------ SOURCE INFORMATION

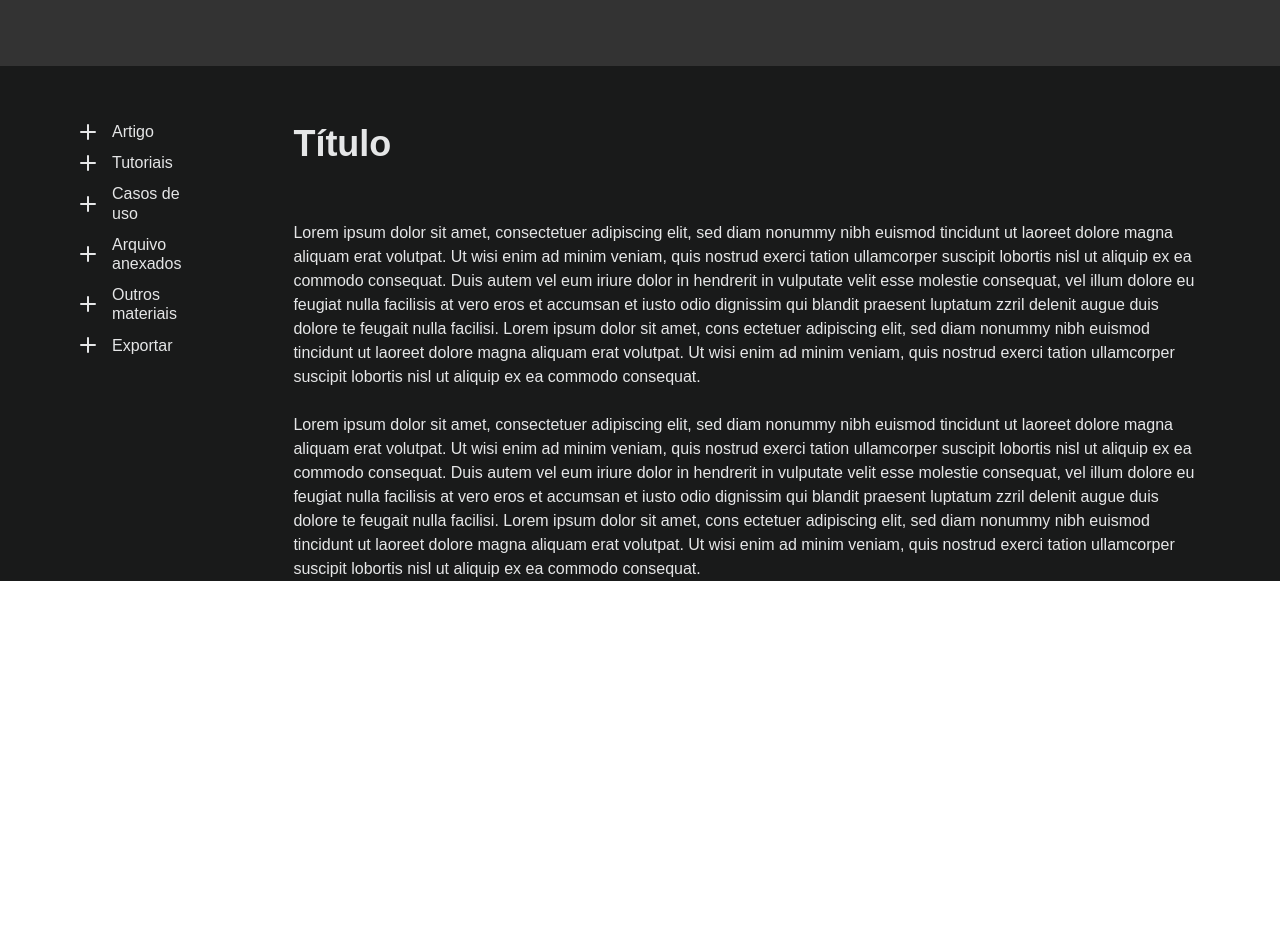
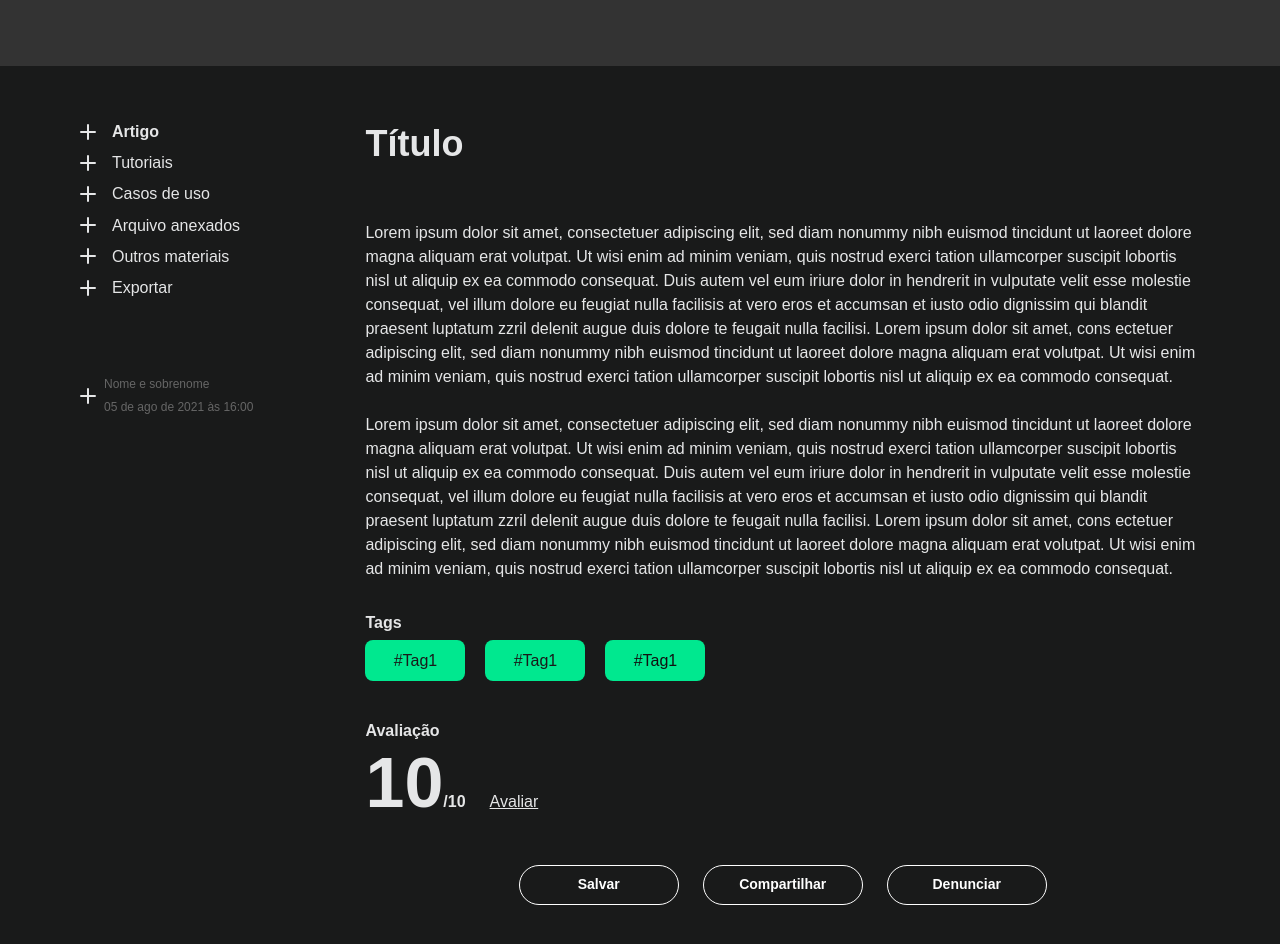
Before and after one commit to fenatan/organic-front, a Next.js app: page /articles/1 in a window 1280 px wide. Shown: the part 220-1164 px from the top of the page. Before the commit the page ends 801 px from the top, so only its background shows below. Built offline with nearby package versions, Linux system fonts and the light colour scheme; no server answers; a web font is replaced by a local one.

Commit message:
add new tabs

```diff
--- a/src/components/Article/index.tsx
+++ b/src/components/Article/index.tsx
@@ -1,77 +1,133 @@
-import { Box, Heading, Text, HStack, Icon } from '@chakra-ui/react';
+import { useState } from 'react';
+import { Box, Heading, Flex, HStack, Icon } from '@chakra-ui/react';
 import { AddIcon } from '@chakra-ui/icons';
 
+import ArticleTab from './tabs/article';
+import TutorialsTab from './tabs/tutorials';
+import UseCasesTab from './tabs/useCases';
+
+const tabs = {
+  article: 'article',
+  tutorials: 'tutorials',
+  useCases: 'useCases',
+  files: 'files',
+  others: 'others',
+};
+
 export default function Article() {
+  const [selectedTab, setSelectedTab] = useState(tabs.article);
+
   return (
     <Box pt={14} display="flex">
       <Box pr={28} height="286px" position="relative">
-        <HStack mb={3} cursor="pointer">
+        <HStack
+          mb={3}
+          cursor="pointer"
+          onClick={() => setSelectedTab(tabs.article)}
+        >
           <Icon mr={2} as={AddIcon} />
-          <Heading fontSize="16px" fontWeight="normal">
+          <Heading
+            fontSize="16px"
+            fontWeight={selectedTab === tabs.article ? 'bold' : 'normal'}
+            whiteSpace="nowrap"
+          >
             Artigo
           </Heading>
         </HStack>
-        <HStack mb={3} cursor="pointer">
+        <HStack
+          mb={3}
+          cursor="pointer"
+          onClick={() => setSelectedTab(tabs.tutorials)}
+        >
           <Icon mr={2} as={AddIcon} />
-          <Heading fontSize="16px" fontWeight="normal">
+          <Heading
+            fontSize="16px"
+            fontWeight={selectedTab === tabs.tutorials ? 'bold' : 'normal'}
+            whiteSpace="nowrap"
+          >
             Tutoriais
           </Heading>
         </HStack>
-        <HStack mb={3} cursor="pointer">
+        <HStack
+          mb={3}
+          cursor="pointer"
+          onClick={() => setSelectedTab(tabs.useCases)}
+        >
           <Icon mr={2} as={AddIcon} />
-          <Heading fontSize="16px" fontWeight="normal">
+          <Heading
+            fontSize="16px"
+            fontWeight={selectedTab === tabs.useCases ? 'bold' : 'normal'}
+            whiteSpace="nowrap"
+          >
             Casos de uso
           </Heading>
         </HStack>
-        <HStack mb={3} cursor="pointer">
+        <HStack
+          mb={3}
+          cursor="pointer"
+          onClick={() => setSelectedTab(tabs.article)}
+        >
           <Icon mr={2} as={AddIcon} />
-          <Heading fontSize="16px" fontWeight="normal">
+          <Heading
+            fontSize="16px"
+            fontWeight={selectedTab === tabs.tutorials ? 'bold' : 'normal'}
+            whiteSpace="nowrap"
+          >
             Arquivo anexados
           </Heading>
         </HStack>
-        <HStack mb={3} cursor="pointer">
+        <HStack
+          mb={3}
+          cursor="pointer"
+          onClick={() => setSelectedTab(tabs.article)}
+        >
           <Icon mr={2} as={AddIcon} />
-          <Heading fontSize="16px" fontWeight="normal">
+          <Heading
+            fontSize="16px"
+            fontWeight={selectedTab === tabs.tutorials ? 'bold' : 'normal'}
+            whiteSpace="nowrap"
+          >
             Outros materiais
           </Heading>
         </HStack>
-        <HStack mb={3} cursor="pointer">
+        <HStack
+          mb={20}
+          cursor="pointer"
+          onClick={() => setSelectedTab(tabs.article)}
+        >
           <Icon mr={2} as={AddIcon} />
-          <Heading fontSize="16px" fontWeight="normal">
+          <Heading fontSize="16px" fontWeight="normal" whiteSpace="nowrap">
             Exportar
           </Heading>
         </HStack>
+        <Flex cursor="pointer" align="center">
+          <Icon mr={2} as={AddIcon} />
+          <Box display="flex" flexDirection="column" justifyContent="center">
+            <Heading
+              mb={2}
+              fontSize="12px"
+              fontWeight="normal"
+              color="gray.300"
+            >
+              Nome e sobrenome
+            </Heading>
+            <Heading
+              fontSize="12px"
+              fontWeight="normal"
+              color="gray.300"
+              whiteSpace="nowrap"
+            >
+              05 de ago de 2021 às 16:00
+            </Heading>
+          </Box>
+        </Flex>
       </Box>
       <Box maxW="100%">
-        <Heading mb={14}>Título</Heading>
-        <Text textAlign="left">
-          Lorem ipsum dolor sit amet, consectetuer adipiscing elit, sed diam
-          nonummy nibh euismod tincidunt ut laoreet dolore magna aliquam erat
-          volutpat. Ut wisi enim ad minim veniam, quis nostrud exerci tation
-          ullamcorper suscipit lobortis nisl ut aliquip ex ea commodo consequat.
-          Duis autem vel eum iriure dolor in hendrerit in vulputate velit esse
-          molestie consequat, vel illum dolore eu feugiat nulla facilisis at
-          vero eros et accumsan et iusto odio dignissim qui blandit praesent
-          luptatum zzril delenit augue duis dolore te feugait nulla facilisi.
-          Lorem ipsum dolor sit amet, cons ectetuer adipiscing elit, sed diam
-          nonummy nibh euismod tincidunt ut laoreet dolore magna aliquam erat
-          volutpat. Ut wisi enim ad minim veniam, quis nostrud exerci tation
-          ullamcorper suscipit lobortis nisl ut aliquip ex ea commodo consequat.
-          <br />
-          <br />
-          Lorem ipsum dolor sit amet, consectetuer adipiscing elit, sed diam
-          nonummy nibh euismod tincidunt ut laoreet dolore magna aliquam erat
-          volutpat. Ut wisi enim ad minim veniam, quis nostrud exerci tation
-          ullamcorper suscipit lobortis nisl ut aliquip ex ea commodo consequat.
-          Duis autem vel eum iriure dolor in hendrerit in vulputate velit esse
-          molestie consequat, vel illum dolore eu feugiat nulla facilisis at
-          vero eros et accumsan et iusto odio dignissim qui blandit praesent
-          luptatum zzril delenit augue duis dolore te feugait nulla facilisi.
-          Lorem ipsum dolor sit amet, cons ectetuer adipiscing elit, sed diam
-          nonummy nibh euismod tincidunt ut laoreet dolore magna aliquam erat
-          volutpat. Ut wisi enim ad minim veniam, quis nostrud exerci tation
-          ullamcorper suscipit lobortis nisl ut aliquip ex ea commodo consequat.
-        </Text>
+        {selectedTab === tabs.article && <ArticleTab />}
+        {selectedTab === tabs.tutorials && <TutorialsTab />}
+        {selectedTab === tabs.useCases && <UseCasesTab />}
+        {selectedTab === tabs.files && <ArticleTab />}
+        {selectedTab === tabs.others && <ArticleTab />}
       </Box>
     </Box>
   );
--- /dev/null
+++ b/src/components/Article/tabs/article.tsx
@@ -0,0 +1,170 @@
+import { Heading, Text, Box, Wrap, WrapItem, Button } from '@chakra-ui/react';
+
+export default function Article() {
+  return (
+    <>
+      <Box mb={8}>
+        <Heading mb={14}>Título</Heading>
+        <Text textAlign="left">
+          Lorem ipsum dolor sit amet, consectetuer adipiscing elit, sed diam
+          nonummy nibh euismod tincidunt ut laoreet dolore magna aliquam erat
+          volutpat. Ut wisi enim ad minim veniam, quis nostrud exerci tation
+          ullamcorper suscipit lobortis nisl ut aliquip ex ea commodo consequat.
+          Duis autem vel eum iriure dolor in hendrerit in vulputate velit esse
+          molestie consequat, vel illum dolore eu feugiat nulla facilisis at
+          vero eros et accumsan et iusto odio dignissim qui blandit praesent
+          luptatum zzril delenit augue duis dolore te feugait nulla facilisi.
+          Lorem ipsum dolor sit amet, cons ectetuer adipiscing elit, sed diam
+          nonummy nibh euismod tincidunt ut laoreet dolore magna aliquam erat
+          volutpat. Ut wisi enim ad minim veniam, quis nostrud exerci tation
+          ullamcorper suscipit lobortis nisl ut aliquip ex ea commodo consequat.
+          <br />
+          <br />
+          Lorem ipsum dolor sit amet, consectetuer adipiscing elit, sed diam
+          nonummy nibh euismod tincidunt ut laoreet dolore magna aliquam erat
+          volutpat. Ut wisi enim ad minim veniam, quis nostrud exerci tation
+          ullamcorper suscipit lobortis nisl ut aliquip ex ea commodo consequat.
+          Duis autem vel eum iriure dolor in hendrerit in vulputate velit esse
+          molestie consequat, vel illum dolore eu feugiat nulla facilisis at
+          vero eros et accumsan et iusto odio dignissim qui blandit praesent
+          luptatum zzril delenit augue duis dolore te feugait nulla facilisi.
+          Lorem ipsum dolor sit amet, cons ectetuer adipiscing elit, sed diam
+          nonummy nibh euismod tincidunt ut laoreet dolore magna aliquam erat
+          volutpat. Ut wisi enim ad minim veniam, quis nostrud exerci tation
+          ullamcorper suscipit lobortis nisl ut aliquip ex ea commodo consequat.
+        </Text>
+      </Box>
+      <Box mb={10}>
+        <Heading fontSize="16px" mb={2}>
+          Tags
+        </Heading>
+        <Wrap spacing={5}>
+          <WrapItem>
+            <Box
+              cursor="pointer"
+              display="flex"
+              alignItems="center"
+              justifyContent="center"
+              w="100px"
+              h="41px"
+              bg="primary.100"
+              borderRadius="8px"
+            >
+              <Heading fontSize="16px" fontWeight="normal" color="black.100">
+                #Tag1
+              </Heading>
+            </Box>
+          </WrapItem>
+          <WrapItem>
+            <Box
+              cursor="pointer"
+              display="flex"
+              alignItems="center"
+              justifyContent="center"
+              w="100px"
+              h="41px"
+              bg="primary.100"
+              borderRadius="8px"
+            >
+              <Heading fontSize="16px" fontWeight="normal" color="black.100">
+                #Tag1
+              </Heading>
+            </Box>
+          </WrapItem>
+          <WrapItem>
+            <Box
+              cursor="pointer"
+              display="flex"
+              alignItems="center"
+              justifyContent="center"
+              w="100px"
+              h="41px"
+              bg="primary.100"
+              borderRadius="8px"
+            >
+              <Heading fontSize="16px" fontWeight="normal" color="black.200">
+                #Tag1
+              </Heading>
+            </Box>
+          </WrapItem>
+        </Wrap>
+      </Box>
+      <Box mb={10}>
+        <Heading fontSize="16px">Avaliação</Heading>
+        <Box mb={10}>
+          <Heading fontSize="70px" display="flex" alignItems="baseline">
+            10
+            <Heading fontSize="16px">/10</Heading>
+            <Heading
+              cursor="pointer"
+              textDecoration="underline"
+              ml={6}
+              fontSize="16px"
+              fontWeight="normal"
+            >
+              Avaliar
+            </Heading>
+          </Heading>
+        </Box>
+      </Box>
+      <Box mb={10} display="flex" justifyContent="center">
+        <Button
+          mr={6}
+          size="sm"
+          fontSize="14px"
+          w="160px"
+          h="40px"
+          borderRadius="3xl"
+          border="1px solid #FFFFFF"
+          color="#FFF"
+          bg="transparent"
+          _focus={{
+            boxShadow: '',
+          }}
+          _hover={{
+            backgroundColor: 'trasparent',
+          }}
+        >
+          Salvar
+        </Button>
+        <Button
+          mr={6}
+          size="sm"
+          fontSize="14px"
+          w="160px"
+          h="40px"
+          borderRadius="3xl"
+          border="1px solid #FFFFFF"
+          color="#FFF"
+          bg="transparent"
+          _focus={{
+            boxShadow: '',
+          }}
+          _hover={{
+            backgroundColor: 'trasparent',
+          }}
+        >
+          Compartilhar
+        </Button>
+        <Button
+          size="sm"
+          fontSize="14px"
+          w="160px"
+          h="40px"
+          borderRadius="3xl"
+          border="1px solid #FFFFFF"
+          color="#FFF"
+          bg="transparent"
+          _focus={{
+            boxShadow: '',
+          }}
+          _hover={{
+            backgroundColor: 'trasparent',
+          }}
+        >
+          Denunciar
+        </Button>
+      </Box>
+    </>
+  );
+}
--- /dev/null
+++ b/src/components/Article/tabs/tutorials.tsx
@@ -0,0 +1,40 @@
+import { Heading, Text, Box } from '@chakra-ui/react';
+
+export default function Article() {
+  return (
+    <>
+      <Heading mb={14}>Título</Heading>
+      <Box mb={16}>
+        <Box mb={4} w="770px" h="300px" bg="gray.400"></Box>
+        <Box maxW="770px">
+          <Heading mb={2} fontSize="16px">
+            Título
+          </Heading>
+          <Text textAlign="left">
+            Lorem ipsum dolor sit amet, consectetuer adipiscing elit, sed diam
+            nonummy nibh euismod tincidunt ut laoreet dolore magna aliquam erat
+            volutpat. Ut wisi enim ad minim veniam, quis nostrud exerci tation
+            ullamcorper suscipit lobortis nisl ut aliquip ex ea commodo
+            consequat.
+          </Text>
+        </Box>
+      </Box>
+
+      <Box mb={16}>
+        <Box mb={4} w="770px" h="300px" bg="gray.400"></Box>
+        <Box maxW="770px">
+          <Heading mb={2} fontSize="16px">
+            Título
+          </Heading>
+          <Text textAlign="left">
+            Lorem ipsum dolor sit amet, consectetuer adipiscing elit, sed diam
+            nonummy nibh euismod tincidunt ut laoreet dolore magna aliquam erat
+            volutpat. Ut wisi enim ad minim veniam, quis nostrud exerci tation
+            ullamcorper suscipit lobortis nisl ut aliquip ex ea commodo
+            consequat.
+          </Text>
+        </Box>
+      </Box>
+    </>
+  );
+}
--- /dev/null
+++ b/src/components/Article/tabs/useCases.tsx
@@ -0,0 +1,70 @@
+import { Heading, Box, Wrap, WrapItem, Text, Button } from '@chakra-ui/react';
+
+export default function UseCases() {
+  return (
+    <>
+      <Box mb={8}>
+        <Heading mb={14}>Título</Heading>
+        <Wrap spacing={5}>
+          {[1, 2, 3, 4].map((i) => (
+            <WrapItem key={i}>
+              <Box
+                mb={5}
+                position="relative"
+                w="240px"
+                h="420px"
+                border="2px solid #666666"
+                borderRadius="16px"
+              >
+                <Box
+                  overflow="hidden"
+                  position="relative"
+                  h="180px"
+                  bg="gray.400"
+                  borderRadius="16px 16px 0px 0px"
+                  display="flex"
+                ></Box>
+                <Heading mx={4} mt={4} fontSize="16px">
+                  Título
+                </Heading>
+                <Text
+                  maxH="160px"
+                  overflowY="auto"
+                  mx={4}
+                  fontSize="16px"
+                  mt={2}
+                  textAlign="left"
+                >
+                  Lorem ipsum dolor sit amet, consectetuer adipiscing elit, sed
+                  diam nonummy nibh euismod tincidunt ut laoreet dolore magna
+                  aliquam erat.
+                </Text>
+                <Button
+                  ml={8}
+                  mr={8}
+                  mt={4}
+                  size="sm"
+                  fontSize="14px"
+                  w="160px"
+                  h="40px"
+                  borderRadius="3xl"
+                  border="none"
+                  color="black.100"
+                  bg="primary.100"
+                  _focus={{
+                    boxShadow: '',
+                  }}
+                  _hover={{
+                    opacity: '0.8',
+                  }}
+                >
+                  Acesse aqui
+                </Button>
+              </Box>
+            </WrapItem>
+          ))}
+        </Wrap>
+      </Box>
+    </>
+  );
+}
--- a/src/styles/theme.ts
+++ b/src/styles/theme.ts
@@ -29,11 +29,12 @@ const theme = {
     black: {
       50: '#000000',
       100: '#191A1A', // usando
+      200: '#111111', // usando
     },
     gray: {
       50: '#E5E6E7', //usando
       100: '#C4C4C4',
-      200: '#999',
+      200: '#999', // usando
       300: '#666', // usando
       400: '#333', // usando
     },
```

------------

#### [TRY IT]
Report how many lines in the entries hold the string "display". Nothing but the number is wanted.

#### [ANSWER SPACE]
8